Requirements Elicitation Using Impact Mapping

Requirements elicitation, also referred to as requirements gathering, involves drawing out requirements of a system or solution from stakeholders such as users, project sponsors and any individual or group who can affect or be affected by the system or solution.  A key part of any project that Satalyst undertakes is to fully understand the problems faced by our customers and their requirements in addressing these problems using impact mapping.

Some background on impact mapping

Addressing the other side of our topic today, traditional use of impact mapping is directed at strategic planning, defining quality and roadmap management.  Impact maps aid in keeping the organisation focused on the value to be delivered by the project, whilst staying aligned with the organisational goals and objectives. The use of impact maps helps steer delivery teams and their activities in the right direction by communicating scope, goals, priorities and assumptions.

Impact mapping first made its appearance in the late 90’s under the names Impact Management and Effect Management.  Given the focus within Agile methods on the early delivery of business value and risk reduction, Impact mapping as a “Value Driven Delivery” technique was quickly embraced by the Agile community. Impact mapping is based on the Why-How-What cycle.

Agile is a methodology typically used in software development.  It encourages collaborative planning and development in an iterative manner with early delivery and flexibility to change thereby driving continuous improvement.  Satalyst has had great success in employing the Agile methodology both with our customers and internally.  Impact mapping was a next logical step for Satalyst to adopt in its Agile ventures to find new ways of delivering excellent business value to our customers.

Utilising the technique of impact mapping in a different way

Seeing as impact maps focus on the delivery of business value, we felt that it created a great platform for requirements elicitation by helping to focus the thought processes of stakeholders on the value they would like to see as the product or project outcome.  This in turn provided guidance towards what needs to be changed, stopped, started or implemented to get to the desired value outcome, thereby presenting the high level requirements of our customer.

We used a right-handed map to visualise the main project goal, similarly to pure impact mapping.

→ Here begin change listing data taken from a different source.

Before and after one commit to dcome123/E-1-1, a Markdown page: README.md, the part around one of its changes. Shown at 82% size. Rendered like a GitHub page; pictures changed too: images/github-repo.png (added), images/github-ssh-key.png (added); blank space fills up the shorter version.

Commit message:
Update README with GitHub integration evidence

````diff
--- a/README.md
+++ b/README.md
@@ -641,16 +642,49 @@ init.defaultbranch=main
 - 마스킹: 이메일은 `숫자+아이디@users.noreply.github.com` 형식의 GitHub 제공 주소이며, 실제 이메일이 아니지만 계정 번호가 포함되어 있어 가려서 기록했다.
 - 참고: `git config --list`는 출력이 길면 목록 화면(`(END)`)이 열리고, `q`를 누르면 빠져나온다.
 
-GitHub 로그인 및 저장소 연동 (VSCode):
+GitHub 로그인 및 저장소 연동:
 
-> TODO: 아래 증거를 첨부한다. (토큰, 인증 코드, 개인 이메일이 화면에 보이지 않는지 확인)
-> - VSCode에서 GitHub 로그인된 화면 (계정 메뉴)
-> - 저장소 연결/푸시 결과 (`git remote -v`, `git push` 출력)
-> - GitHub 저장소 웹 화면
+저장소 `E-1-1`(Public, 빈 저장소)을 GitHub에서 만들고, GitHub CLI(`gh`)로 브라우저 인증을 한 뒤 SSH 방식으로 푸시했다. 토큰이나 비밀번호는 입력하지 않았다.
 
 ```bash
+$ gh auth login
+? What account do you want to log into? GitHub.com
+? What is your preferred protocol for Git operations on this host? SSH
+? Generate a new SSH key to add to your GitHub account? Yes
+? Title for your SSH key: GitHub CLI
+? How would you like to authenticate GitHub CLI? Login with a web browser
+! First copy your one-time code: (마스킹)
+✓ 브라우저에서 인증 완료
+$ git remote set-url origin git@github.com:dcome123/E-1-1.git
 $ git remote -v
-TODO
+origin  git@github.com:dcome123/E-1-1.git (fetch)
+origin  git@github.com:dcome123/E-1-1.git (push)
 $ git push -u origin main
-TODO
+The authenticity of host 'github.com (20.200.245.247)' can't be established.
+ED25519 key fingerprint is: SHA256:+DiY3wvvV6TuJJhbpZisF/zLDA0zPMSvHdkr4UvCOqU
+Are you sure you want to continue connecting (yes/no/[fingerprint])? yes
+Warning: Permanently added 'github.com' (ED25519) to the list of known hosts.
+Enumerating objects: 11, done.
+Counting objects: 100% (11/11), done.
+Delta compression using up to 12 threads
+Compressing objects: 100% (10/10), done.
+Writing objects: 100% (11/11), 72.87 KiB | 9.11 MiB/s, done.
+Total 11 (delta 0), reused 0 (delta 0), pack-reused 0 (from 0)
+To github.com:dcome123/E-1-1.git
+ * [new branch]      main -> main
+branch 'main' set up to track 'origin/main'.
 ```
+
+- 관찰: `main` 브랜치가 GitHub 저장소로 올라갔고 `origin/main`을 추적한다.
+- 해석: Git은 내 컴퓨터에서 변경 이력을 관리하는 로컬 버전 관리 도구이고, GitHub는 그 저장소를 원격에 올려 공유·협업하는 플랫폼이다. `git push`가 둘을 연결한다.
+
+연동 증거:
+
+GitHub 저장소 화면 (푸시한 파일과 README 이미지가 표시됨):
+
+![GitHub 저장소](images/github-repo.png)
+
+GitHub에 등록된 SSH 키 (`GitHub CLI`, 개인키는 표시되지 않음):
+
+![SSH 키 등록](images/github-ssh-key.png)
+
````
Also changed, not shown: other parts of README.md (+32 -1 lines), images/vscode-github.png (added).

From there we delved into what can be seen as “sub goals” or the “how” which feeds into the realisation of the main goal.  The sub goals individually provide business value at a lower level.

Impact Mapping

The next level down on the right-handed map focused discussions and requirements documentation on what each department or individual stakeholder needed to do or needed from the project in order to attain the sub goal in question.

We also used relationship links between items, which can be done at any level, to indicate constraints, dependencies or re-use.

Grouping stakeholders

Before embarking on requirements elicitation workshops and getting the whiteboard and sticky notes ready, take some time to familiarise yourself with your stakeholders, their roles and where they fit in within the day-to-day operations of the business.

By grouping stakeholders into communities, such as delivery, business operations, external, etc., we were able to simplify and focus our requirements workshops by grouping similar requirements across a number of roles and departments.

Impact Mapping - grouping stakeholders

The outcome

Below is an example of the resulting outcome of the above techniques which we applied during a requirements elicitation phase of a recent customer project.  This image shows one of the main objectives of the project, which formed part of a broader organisational goal of improving efficiency, flexibility and adaptability.

Impact Mapping - resulting outcomes


The increasing focus on the Agile delivery of business value early, demands a higher level of involvement and understanding from project sponsors and other business stakeholders than ever before.  Requirements gathering remains a key element within any project and by leveraging off the extensive range of tools, methodologies and best practices available to business analysts, we can evolve and adapt with our customers to produce what every sponsor longs for at the end of a project… business value that moves the needle.